Search the records for the word "endfor" and copy each line in which it appears.

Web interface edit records
○ ○ ○ ○ ○ ○ ○
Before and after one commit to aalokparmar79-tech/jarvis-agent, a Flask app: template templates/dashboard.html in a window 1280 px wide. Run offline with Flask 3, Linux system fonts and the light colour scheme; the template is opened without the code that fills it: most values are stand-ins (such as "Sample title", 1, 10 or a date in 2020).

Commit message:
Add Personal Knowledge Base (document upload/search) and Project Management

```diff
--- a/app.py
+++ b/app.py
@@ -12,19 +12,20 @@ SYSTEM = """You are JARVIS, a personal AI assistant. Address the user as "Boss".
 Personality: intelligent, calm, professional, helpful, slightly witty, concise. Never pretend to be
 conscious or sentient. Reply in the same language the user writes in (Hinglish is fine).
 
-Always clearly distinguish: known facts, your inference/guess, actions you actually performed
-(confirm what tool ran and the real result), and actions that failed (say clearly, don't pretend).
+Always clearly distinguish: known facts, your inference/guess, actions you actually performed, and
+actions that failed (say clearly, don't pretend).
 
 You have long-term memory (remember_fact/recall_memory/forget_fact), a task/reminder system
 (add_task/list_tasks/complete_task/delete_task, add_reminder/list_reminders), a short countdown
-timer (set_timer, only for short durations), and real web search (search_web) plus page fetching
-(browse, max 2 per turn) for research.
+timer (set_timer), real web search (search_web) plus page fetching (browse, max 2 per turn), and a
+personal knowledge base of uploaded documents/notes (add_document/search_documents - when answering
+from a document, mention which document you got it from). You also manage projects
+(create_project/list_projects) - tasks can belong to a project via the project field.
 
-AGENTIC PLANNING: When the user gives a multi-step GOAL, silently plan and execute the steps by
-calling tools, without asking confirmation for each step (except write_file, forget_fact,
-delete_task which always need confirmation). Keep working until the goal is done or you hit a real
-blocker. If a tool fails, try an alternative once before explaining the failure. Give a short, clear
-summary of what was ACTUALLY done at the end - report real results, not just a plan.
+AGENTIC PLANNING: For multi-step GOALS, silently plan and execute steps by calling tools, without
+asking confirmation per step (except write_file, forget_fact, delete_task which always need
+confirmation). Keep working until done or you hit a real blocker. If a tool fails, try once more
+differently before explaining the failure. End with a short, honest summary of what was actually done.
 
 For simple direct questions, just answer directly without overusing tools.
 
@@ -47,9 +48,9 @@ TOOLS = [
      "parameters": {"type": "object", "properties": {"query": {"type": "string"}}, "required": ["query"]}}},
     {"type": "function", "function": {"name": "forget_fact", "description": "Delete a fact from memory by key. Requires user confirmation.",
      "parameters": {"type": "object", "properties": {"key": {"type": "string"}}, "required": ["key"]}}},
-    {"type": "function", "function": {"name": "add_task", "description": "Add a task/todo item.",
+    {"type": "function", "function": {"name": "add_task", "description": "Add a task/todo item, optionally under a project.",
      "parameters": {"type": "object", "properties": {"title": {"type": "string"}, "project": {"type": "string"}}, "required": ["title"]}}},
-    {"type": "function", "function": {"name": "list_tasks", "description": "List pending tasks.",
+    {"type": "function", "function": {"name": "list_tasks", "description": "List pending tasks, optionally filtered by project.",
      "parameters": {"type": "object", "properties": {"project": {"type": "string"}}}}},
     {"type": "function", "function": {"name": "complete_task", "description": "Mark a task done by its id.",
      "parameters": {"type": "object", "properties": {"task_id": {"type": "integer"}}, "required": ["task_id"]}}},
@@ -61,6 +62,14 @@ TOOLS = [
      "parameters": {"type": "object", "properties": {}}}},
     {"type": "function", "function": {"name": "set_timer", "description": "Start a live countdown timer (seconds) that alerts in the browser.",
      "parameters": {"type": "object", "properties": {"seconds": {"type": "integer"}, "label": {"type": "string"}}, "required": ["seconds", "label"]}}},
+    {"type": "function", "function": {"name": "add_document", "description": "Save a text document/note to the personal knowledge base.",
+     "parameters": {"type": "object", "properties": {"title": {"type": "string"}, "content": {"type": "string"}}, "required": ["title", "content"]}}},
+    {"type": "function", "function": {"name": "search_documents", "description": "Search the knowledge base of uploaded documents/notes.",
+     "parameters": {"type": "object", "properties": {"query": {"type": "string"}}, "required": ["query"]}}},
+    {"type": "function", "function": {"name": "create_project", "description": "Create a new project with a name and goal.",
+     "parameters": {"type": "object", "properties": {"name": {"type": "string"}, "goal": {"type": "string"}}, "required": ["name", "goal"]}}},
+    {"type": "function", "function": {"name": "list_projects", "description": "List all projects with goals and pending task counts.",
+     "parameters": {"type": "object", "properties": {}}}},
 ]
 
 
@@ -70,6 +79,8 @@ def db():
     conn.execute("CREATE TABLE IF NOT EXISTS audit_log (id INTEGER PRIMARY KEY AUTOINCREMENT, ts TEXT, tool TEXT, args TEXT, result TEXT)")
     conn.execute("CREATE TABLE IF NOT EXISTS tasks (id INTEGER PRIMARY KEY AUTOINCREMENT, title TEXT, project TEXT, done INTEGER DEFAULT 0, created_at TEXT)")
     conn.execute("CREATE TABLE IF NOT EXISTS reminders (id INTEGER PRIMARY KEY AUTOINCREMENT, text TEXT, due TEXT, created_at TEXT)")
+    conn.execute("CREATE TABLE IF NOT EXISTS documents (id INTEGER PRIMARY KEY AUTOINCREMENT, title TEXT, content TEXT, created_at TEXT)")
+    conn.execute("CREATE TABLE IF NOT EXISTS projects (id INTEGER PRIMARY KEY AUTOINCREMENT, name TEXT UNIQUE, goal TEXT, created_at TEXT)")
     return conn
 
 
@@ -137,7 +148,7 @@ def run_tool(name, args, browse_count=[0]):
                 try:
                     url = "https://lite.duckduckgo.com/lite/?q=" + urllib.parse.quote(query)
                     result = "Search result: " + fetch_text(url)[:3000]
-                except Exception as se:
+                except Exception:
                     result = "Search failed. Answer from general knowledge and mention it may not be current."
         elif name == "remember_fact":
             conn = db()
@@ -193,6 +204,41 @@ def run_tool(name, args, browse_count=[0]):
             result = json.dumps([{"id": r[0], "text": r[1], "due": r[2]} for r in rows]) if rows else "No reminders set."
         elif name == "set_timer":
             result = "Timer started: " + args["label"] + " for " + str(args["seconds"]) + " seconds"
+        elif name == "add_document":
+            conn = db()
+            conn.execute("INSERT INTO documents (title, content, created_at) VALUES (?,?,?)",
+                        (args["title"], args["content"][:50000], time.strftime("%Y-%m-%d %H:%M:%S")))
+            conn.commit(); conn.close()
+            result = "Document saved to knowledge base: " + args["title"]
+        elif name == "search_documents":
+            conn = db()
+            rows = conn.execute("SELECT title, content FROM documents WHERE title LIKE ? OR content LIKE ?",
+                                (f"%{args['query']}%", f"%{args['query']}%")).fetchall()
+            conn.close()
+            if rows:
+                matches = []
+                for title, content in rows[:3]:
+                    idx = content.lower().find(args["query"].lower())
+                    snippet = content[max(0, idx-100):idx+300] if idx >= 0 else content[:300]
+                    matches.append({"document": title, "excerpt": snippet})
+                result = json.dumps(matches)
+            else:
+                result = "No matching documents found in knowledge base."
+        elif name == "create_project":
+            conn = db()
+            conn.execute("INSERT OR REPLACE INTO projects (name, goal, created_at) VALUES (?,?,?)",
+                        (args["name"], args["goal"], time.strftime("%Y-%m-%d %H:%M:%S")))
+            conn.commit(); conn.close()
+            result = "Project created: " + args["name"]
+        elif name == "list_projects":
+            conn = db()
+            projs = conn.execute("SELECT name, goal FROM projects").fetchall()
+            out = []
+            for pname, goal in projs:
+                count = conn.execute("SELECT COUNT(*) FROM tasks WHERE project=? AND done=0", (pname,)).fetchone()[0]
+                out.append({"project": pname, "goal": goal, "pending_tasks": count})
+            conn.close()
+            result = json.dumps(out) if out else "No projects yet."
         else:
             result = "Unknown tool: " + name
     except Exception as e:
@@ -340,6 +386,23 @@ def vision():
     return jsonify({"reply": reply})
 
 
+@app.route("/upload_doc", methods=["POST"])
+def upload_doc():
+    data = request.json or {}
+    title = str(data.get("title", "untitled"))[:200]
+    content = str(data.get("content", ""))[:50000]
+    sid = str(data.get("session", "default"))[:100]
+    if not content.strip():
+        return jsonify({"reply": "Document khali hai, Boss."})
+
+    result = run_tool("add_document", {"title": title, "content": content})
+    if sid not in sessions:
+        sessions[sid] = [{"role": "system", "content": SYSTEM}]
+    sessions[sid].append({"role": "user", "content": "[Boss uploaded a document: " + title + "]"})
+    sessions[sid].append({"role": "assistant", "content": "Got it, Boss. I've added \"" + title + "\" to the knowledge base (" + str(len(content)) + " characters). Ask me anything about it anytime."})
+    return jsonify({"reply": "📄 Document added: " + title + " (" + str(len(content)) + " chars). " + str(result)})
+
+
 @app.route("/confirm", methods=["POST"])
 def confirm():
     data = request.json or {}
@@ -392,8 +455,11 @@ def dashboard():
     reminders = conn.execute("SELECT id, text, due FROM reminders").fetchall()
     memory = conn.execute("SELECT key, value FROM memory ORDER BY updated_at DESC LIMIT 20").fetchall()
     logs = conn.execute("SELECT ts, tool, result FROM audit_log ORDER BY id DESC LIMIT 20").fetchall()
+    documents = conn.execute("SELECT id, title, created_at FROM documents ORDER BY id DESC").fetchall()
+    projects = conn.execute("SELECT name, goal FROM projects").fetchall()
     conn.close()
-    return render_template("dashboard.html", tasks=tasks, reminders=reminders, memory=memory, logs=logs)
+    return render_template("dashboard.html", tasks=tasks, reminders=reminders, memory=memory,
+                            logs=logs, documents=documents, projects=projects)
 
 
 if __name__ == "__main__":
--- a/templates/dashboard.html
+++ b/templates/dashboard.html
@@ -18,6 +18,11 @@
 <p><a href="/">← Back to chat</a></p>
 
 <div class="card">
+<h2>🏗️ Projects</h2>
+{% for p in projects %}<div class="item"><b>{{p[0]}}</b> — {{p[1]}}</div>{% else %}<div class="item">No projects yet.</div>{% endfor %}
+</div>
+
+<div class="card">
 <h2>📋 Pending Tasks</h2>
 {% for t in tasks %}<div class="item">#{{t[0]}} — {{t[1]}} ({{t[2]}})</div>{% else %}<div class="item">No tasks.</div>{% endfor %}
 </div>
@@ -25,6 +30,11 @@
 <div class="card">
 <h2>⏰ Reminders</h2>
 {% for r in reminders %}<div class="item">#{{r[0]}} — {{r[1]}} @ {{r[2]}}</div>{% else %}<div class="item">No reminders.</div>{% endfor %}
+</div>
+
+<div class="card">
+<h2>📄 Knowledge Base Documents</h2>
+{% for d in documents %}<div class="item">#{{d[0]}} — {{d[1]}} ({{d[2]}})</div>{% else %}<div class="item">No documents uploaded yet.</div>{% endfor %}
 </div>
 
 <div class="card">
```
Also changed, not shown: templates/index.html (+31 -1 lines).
○ ○ ○ ○ ○ ○ ○
ANSWER TO THIS TASK ->
+{% for p in projects %}<div class="item"><b>{{p[0]}}</b> — {{p[1]}}</div>{% else %}<div class="item">No projects yet.</div>{% endfor %}
 {% for t in tasks %}<div class="item">#{{t[0]}} — {{t[1]}} ({{t[2]}})</div>{% else %}<div class="item">No tasks.</div>{% endfor %}
 {% for r in reminders %}<div class="item">#{{r[0]}} — {{r[1]}} @ {{r[2]}}</div>{% else %}<div class="item">No reminders.</div>{% endfor %}
+{% for d in documents %}<div class="item">#{{d[0]}} — {{d[1]}} ({{d[2]}})</div>{% else %}<div class="item">No documents uploaded yet.</div>{% endfor %}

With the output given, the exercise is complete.